Copyright 2002 Reed Business Information, Inc. --This text refers to an out of print or unavailable edition of this title.
Times may change, and conventional wisdom may evolve and mature, but one thing people never seem to grow out of is the desire to put one over on unsuspecting victims. Boese's Museum of Hoaxes is an amusing catalog of tricks, pranks, publicity stunts, and outright scams that people have played on each other over the years. From fossils that contradicted accepted science, to the woman who gave birth to rabbits (guess how that trick worked), to newspaper reports of life on the moon, Boese describes each trick's appearance, how the perpetrators did it, and its effect on the general public. The book is organized by time period; each chapter begins with an introduction that puts the hoaxes into context, explaining what was believed possible at the time--a helpful inclusion, since many will seem like obvious frauds to modern readers. Whether it is picked for cover-to-cover reading or occasional browsing, readers are sure to find many laughs. Gavin Quinn
Copyright © American Library Association. All rights reserved --This text refers to an out of print or unavailable edition of this title.
This book is an interesting read. I tells enough about each hoax so that you enjoy readin about the story, but it does not get "clinical" and boring. Read morePublished on Nov. 23 2003 by Rico
This book was one I just couldn't put down. Boese takes the span of cons, scams and hoaxes across the centuries, giving you tasty tidbits of each century since 1600. Read morePublished on June 12 2003 by JimjamKrotz
This book is more satisfying than just a list of hoaxes. I loved reading about the hows and whys of hoaxing throughout the ages. This is a clever, entertaining read.Published on May 1 2003
THE MUSEUM OF HOAXES is a book based on a website collecting a variety of tall tales, con games, fantastic stories and urban legends. Read morePublished on Feb. 5 2003 by J. Carroll
I enjoyed reading this book, but I found myself wishing that it had more hoaxes and less background information. Read morePublished on Jan. 21 2003 by Trey Summitt

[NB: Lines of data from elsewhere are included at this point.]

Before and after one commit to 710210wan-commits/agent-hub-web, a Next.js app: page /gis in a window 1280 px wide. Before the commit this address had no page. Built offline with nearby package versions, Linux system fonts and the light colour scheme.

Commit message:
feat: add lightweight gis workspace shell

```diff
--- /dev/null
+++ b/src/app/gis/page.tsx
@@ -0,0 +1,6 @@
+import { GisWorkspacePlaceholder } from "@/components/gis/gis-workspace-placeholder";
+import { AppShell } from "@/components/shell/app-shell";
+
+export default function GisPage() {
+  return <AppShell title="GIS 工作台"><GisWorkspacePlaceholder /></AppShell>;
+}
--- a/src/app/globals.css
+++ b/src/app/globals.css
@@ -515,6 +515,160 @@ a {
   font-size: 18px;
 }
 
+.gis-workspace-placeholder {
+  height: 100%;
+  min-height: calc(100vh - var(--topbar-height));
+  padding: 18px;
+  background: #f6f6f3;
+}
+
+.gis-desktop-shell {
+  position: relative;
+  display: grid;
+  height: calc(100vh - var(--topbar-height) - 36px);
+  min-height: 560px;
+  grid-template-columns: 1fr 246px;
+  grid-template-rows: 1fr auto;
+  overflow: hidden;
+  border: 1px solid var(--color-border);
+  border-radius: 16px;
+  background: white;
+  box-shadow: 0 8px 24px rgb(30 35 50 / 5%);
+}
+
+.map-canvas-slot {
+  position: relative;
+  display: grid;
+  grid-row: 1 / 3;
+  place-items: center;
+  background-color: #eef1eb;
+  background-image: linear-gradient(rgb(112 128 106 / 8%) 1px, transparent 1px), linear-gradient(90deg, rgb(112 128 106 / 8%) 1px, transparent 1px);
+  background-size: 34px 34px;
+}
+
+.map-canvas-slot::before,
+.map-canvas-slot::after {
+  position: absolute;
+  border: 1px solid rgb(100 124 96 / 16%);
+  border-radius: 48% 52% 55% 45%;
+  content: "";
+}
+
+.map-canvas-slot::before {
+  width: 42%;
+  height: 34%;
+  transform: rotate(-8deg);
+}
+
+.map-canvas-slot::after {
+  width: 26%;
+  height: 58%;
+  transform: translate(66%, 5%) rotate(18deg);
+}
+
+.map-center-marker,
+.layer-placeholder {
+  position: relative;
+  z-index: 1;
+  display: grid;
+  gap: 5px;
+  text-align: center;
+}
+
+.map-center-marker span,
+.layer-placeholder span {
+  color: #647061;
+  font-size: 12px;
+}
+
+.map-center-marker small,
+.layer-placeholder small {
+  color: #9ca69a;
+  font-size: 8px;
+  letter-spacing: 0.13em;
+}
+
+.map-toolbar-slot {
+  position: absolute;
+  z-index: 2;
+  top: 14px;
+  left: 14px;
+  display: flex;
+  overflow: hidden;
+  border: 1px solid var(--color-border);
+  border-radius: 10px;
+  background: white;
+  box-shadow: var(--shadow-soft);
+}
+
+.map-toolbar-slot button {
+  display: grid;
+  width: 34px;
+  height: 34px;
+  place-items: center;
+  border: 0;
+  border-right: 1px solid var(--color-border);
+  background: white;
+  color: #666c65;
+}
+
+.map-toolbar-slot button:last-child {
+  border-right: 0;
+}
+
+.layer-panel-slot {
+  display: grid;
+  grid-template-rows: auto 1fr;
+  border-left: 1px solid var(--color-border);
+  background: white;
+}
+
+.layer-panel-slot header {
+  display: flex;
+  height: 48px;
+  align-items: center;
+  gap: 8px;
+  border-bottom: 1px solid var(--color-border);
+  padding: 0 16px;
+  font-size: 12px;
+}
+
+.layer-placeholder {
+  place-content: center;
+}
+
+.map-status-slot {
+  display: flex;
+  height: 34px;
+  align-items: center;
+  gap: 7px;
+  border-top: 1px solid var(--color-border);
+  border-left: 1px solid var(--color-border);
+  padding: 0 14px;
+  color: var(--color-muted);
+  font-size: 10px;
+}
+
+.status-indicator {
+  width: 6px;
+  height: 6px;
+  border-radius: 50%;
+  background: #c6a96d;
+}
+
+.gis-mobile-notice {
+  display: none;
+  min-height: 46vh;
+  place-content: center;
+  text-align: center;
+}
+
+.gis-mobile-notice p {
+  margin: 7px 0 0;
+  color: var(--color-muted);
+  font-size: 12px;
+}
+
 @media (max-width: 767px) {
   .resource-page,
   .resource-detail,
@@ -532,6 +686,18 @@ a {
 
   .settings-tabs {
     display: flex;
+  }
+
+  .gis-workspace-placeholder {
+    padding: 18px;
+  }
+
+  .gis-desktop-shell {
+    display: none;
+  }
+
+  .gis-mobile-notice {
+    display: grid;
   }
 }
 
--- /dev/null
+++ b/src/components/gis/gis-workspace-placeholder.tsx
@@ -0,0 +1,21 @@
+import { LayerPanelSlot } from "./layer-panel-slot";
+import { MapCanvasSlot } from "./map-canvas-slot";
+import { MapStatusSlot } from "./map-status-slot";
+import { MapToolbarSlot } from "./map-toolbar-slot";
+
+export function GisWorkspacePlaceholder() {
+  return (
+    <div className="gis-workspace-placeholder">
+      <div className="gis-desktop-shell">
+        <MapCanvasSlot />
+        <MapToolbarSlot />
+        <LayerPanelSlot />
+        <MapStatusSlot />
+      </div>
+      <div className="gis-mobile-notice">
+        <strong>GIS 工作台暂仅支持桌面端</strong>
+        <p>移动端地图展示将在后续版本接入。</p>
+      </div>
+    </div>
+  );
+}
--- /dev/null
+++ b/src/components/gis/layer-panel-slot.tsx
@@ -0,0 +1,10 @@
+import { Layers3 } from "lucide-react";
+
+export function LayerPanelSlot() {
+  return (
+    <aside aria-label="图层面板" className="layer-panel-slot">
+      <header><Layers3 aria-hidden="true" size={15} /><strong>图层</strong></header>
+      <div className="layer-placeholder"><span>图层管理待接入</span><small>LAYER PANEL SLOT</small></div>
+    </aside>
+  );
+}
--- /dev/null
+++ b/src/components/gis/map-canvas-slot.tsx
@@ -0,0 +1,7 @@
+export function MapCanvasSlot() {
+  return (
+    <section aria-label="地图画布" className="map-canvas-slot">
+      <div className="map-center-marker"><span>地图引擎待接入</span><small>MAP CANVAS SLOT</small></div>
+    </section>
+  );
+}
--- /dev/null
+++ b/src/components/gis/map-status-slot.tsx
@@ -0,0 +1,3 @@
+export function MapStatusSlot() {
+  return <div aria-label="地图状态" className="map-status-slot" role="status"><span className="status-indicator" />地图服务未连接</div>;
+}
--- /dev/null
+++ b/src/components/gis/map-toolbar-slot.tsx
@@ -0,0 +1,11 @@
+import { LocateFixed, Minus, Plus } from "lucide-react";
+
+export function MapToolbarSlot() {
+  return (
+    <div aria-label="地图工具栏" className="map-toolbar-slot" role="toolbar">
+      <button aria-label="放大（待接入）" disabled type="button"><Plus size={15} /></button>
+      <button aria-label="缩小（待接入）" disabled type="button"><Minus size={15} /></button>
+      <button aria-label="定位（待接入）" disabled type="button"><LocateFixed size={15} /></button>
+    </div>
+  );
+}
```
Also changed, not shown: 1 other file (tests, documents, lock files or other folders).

The more of the hundreds of hoaxes herein you know, the better time you'll have with this book. Organized chronologically, it offers a synopsis of the current status of the best... Read morePublished on Nov. 18 2002